Dataset records:
+ + +
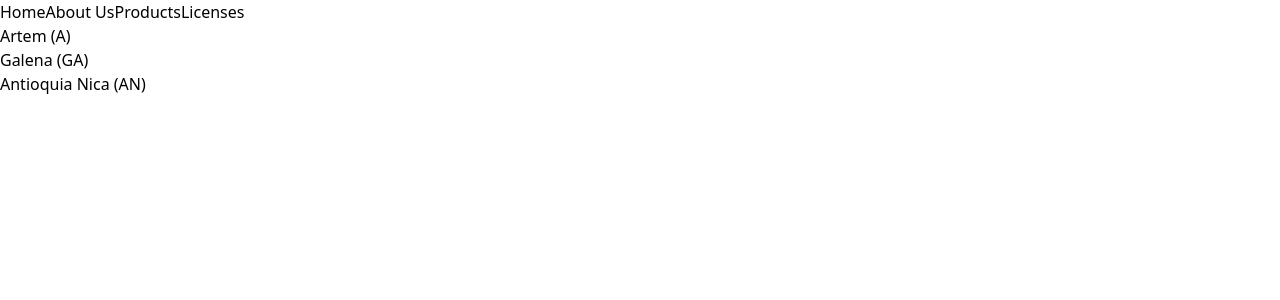
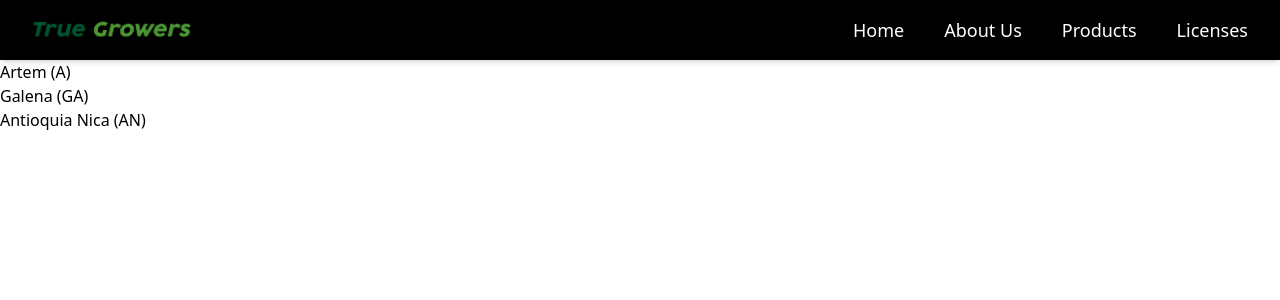
Before and after one commit to juliosantamariafgcu/True-Growers-Website, a Next.js app in the folder true-growers/: page / in a window 1280 px wide. Shown: the top 300 px of the page. Built offline with nearby package versions, Linux system fonts and the light colour scheme.

Commit message:
Update Navbar style to match Figma prototype

```diff
--- a/true-growers/src/app/navbar.tsx
+++ b/true-growers/src/app/navbar.tsx
@@ -1,11 +1,25 @@
+"use client";
+import Image from "next/image";
 
 export default function Navbar() {
   return (
-    <nav>
-        <a href="/">Home</a>
-        <a href="/about_us">About Us</a>
-        <a href="/products">Products</a>
-        <a href="/licenses">Licenses</a>
+    <nav className="flex items-center justify-between bg-black px-8 py-4 shadow-md">
+      <div className="flex items-center">
+        <Image
+          src="/logo_title_transparent.png"
+          alt="True Growers Logo"
+          width={160}
+          height={40}
+          priority
+        />
+      </div>
+
+      <div className="flex space-x-10 text-white text-lg font-light">
+        <a href="/" className="hover:text-green-400 transition-colors duration-200">Home</a>
+        <a href="/about_us" className="hover:text-green-400 transition-colors duration-200"> About Us </a>
+        <a href="/products" className="hover:text-green-400 transition-colors duration-200"> Products </a>
+        <a href="/licenses" className="hover:text-green-400 transition-colors duration-200"> Licenses </a>
+      </div>
     </nav>
   );
 }
```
+ + +
Exercise instructions ->
In the records, locate each line holding the string "href" and copy it.

Response ->
-        <a href="/">Home</a>
-        <a href="/about_us">About Us</a>
-        <a href="/products">Products</a>
-        <a href="/licenses">Licenses</a>
+        <a href="/" className="hover:text-green-400 transition-colors duration-200">Home</a>
+        <a href="/about_us" className="hover:text-green-400 transition-colors duration-200"> About Us </a>
+        <a href="/products" className="hover:text-green-400 transition-colors duration-200"> Products </a>
+        <a href="/licenses" className="hover:text-green-400 transition-colors duration-200"> Licenses </a>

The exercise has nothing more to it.